Each week, Daily Arts writers evaluate the latest movies, shows, books, music, games and more. They watch, read and listen for the next standout artistic trends and then write about what that means for us in the art world and beyond. Come Friday, we highlight what Daily Arts loved most — here’s what will keep you captivated this weekend. 

— Zoe Phillips and Elise Godfryd, Managing Arts Editors 

Read: The Growth B-Side: The things we see and watch when we’re young tend to make deep impressions on us. “The Growth B-Side” is here to honor the ways that art — from the shows we watched to the books we read to songs we listened to — has changed us as we’ve grown. We’re here to talk about the things that brought comfort during a difficult time, represented personal experiences or influenced life in unexpected ways. 

And even as we pinpoint the things that influenced us the most, we continue to grow and learn more about ourselves in the process. Read more from Daily Arts Writers here

Watch: “The Father” on Amazon Prime: Throughout the film, characters appear and disappear, often to reappear played by different actors. The audience is never sure of which story is “real,” or which actor is the “real” character; in this way, we are just as deluded as Anthony. Although these shifts are upsetting to Anthony, they are often great filmmaking choices from the viewer’s perspective. As different actors slip into the same role and the set’s decor undergoes a sudden stylistic overhaul, the viewer is spellbound. Read more from Ross London here

Read: “Let Us Dream” by Pope Francis: “Let Us Dream” is framed as a call to action, but the specifics are vague. In the prologue, the pope makes his primary concerns clear: “How will we deal with the hidden pandemics of this world, the pandemics of hunger and violence and climate change?” But the pope does not always adhere to this broad sentiment.
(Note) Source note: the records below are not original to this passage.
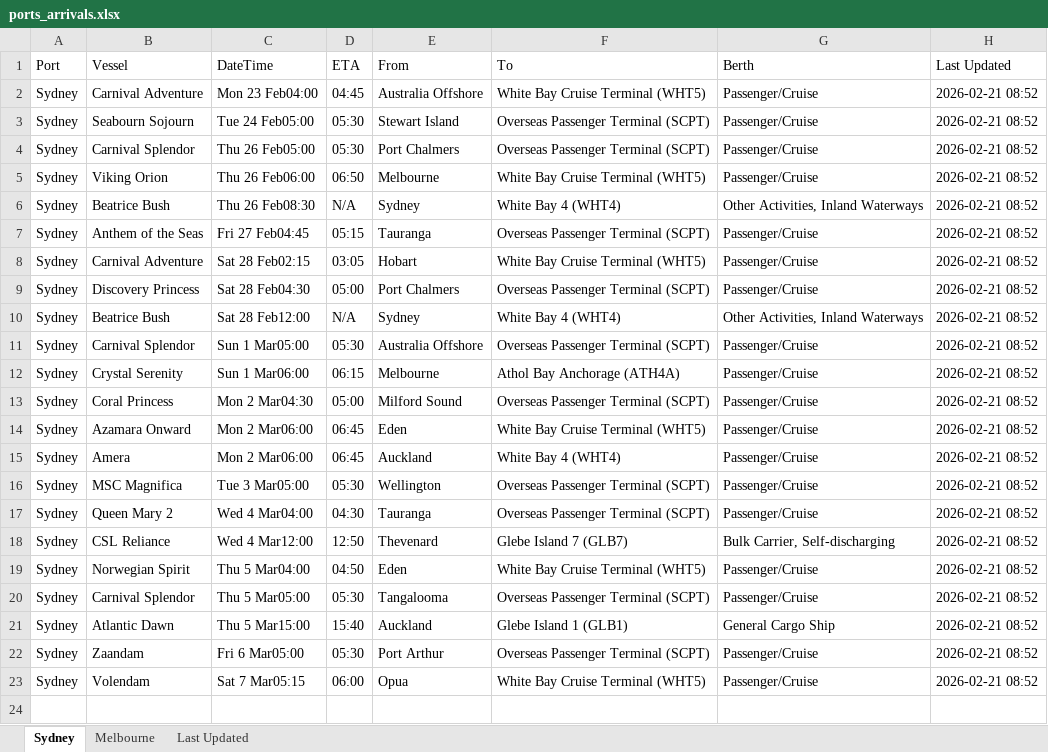
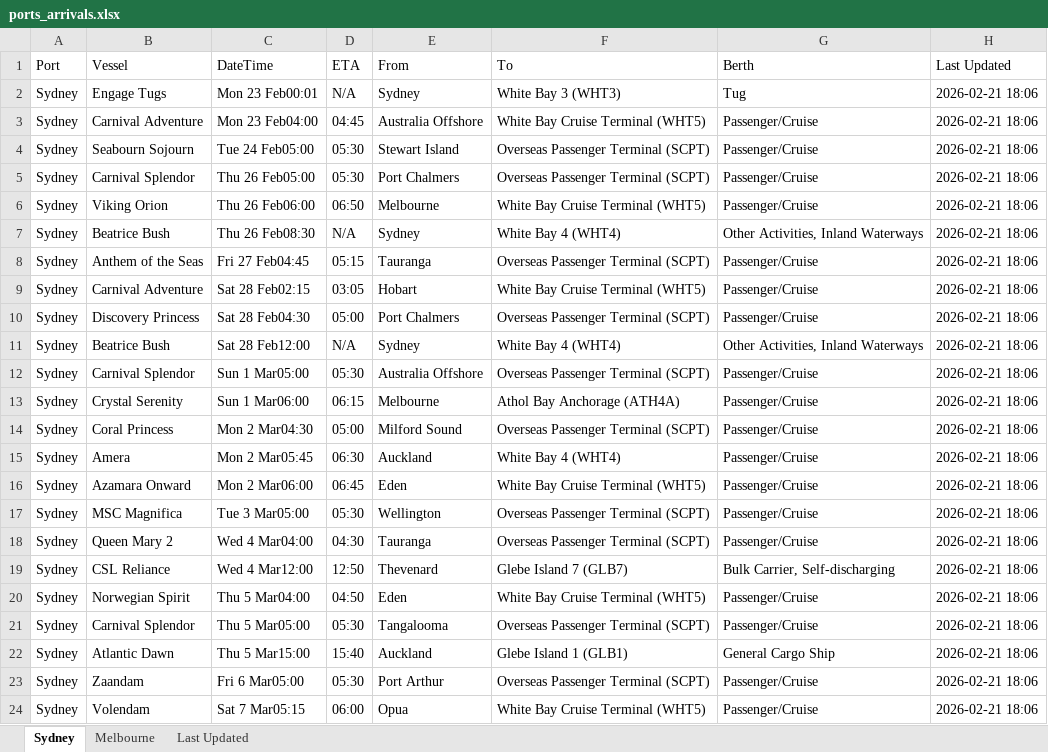
Before and after one commit to IT-ships/python-automation, an Excel workbook: output/ports_arrivals.xlsx, sheet Sydney, drawn as a sheet; values as stored, in another font and other column widths than the file's, no borders; removed rows and columns are numbered as before the commit, all else as after; the diff names each change by its address in the sheet, - before the commit and + after, or states it on an @@ line.

```diff
--- a/output/ports_arrivals.xlsx (sheet Sydney)
+++ b/output/ports_arrivals.xlsx (sheet Sydney)
+row 2: Sydney | Engage Tugs | Mon 23 Feb00:01 | N/A | Sydney | White Bay 3 (WHT3) | Tug | 2026-02-21 18:06
-H3:H14 (Last Updated): 2026-02-21 08:52
+H3:H14 (Last Updated): 2026-02-21 18:06
+row 15: Sydney | Amera | Mon 2 Mar05:45 | 06:30 | Auckland | White Bay 4 (WHT4) | Passenger/Cruise | 2026-02-21 18:06
-H16 (Last Updated): 2026-02-21 08:52
+H16 (Last Updated): 2026-02-21 18:06
-row 15: Sydney | Amera | Mon 2 Mar06:00 | 06:45 | Auckland | White Bay 4 (WHT4) | Passenger/Cruise | 2026-02-21 08:52
-H17:H24 (Last Updated): 2026-02-21 08:52
+H17:H24 (Last Updated): 2026-02-21 18:06
```
Also changed, not shown: sheet Melbourne, sheet Last Updated.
The book reads quite differently by its midpoint, nearly abandoning all poetry. I suspect that readers were not meant to tread past the inspiring prologue — the pages you might glance over at Barnes & Noble. Past that attractive introduction, “Let Us Dream” becomes less a sermon and more a crucial pathway into the conflicted mind of this man atop the spiritual mountain. Read more from Julian Wray here

Watch: “Words on Bathroom Walls” on Amazon Prime: In Words on Bathroom Walls,” Adam is not defined by his diagnosis, although it obviously causes a lot of changes in his life. He has a very distinctive personality, which includes a strong passion for cooking and ambitions to become a chef. He has goals, and we follow him as he learns how to live with his disorder in order to achieve them. Even if the portrayal isn’t perfect, it is refreshing to see a story of mental illness told in a caring way. Perhaps the bar is low, but this film surpasses it nonetheless. Read more from Judith Lawrence here.

Watch: “Made for Love” on HBO: The new series is a dark comedy based on Alissa Nutting’s 2017 novel of the same name. We meet Hazel Green (Cristin Milioti, “Palm Springs”) crawling out of a sewage drain in the middle of a dessert. Later we find out she’s married to Byron Gogol (Billy Magnussen, “The Bold Type”), a rich, Tony Stark type and CEO of Gogol Tech. After finding out Byron wants to put a chip into her brain to make them feel more “connected,” Hazel attempts to escape but it’s too late. The deed is done. The chip has already been implanted into her head. Read more from Jessica Curney here.